▶ [DIRECTIONS] Using the data below, copy out all lines with the word "guide".

▶ [SUPPLIED DATA]
=== Begin Enclosure ===

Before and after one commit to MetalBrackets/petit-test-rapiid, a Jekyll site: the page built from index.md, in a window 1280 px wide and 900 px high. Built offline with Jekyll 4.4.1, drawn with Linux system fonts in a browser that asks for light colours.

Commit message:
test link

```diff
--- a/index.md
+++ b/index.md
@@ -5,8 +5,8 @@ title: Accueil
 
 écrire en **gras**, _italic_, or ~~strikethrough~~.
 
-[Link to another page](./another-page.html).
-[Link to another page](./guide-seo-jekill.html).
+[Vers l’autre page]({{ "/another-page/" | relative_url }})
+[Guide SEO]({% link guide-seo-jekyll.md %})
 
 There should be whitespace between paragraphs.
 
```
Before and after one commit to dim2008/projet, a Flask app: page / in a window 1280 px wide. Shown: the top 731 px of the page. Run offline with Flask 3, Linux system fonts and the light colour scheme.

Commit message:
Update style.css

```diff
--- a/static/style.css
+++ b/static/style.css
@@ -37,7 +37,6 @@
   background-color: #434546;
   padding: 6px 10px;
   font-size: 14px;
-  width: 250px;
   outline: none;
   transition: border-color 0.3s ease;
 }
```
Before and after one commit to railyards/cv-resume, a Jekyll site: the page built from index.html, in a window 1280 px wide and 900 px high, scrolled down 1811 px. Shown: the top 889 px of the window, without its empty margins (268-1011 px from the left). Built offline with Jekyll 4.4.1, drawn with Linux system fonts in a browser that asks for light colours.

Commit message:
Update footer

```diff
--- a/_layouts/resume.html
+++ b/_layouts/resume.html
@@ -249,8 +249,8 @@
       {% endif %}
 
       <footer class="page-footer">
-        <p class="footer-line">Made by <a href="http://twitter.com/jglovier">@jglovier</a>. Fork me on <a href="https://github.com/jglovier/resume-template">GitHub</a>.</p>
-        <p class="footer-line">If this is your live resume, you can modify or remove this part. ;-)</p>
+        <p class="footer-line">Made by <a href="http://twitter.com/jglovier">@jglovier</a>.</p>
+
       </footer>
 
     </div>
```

=== End Enclosure ===

▶ [EXERCISE OUTPUT]
-[Link to another page](./guide-seo-jekill.html).
+[Guide SEO]({% link guide-seo-jekyll.md %})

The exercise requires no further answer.